  1. Sounds like a great conference. Can’t wait to see some of you illustrations
    Rhianna recently posted..The Blank ScreenMy Profile

    • It was a great conference. I always get my mojo back ten fold during the event. Hmm, the illustrations should be interesting Rhianna. We will see.

  2. Sounds like a great informative day Penny.
    Unfortunately the last 5 of your photos didn’t come through on my feed ( don’t know if it’s just me?) so I couldn’t see your illustration attempt!
    I am not a drawer at all, and really admire/envy those that are! Lucky you….a great writer and able to draw! Jealous much? :)
    Tracey recently posted..Surrendering To GriefMy Profile

    • Weird, they were from my phone, so perhaps that’s why. I’ll have a look at it.

      Wait until you see my attempt. I’m no illustrator!

  3. Ooo I would love to see some more of your illustrations! I loved to doodle a lot too… Not so much on my own now but with my girl and it’s still kinda fun and relaxing to just let your mind wander :)
    Ai Sakura recently posted..Blog Makeover 2012 | What I Did and WhyMy Profile

    • Ai Sakura, you can always link up to Short Tale Tuesday with images if you like. Images make for a great story! I’ll be doing an illustration Short Tale Tuesday soon. I just have to think of something yet.
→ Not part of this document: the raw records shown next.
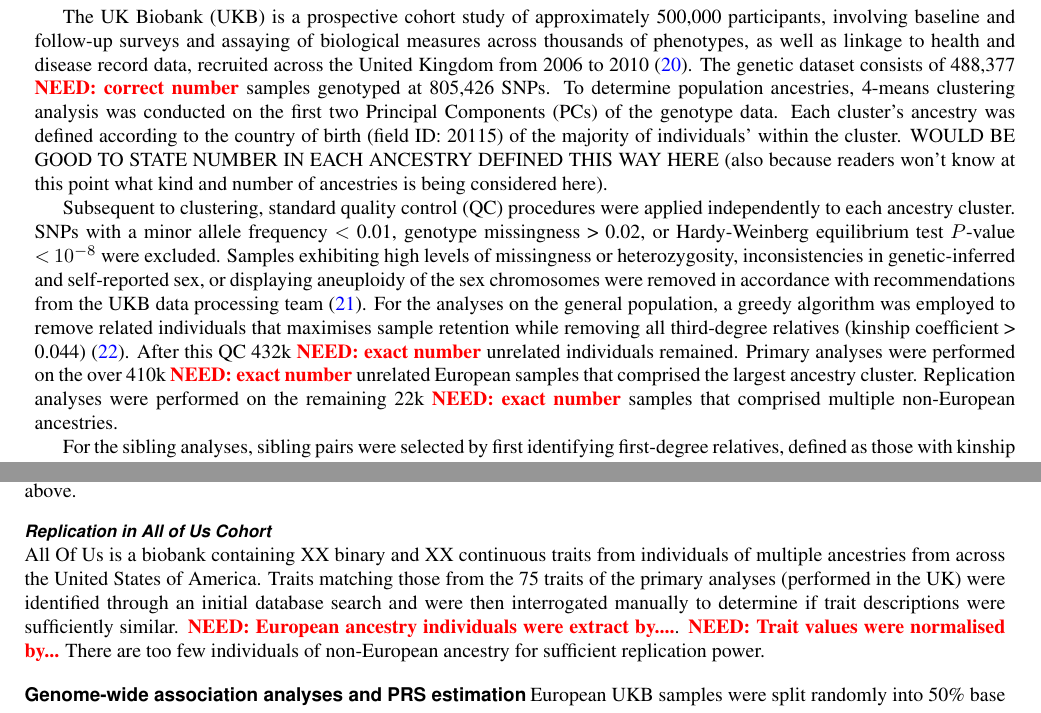
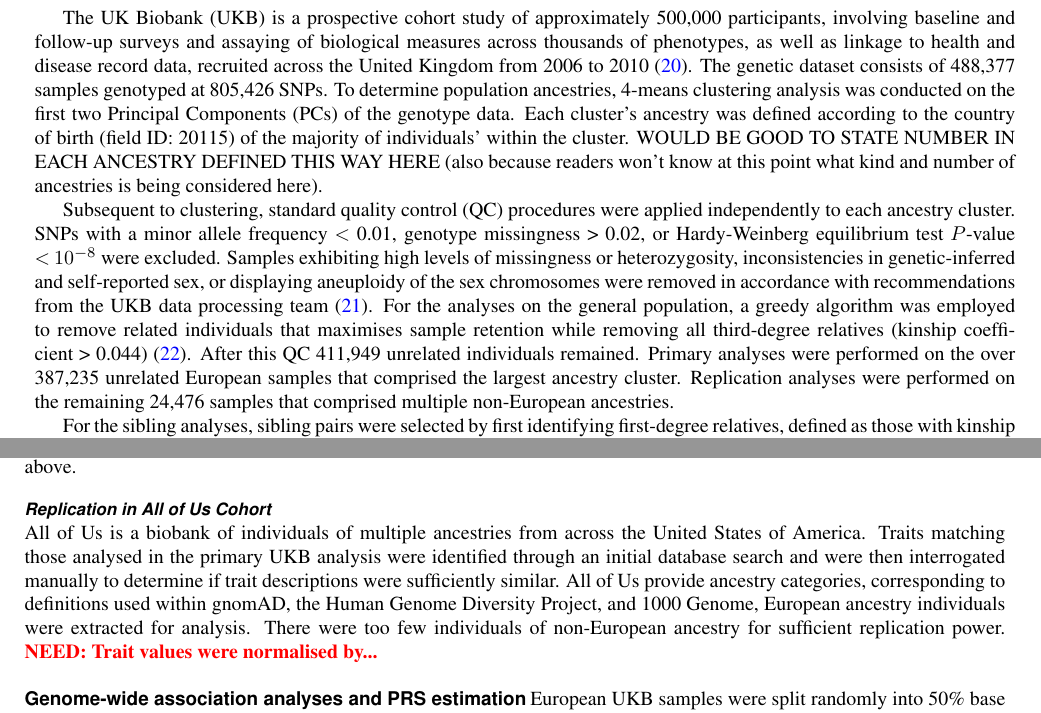
Before and after one commit to tadesouaiaia/tails-paper, a LaTeX document (src/tails.tex): two parts of pages 10 and 11 of 18, joined at a grey line, cut so that both start at the same text. The pictures show the PDF file src/tails.pdf that the author committed with the source.

Commit message:
all of us

```diff
--- a/src/tails.tex
+++ b/src/tails.tex
@@ -738,12 +738,12 @@
 were normalised jointly as above.
 
 \subsubsection*{Replication in All of Us Cohort} ~\\
-\noindent All Of Us is a biobank containing XX binary and XX
-continuous traits  \need{we don't have this information about the numbers of traits in all of us} from individuals of multiple ancestries from across
-the United States of America. Traits matching those from the 75 traits
-of the primary analyses (performed in the UK) were identified through
-an initial database search and were then interrogated manually to
-determine if trait descriptions were sufficiently
-similar. \need{European ancestry individuals were extract by using genetic ancestory groupings provided by All of Us, of which the ancestry categories correspond to definitions used within gnomAD, the Human Genome Diversity Project, and 1000 Genomes}.
-\need{Trait values were normalised by...}  There are too few
+All of Us is a biobank of individuals of multiple ancestries from
+across the United States of America. Traits matching those analysed in
+the primary UKB analysis were identified through an initial database
+search and were then interrogated manually to determine if trait
+descriptions were sufficiently similar.  All of Us provide ancestry
+categories, corresponding to definitions used within gnomAD, the Human
+Genome Diversity Project, and 1000 Genome, European ancestry
+individuals were extracted for analysis. There were too few
 individuals of non-European ancestry for sufficient replication power.
```
Also changed, not shown: src/tails.pdf, src/tails.tex (1 more changed lines), 2 other files.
  4. Jacqui (CRAP Mamma) says:

    Great wrap up Pen, it truly was an inspirational day and my little fingers haven’t stopped typing since then. The day really cemented what I want, where I want to go and how I’m going to get there. And I have you to thank for that – for introducing me to the CYA conference.

    What I’ve also learnt Pen is that you cannot work in isolation as a children’s author, alone in your own silo. You need a network of support, mentors and both personal and professional connections and they won’t just come to you- you need to bloody well go out there and grab them. I’m in the grabbing phase as we speak.

    I’m do pleased we got to hang out and learn (and press the record button) together love, what a wonderful day xx
    Jacqui (CRAP Mamma) recently posted..$150 McCormick Hamper Giveaway and Recipe Creations ReviewMy Profile

    • Great point Jac! Writing can be very isolating but there is such a great support network out there, we need to make ourselves more available to it! I’m so glad you’re feeling inspired, can’t wait to see some of your writing one day!

  5. What a great conference! Lots of advice there for children getting into writing! Love this post!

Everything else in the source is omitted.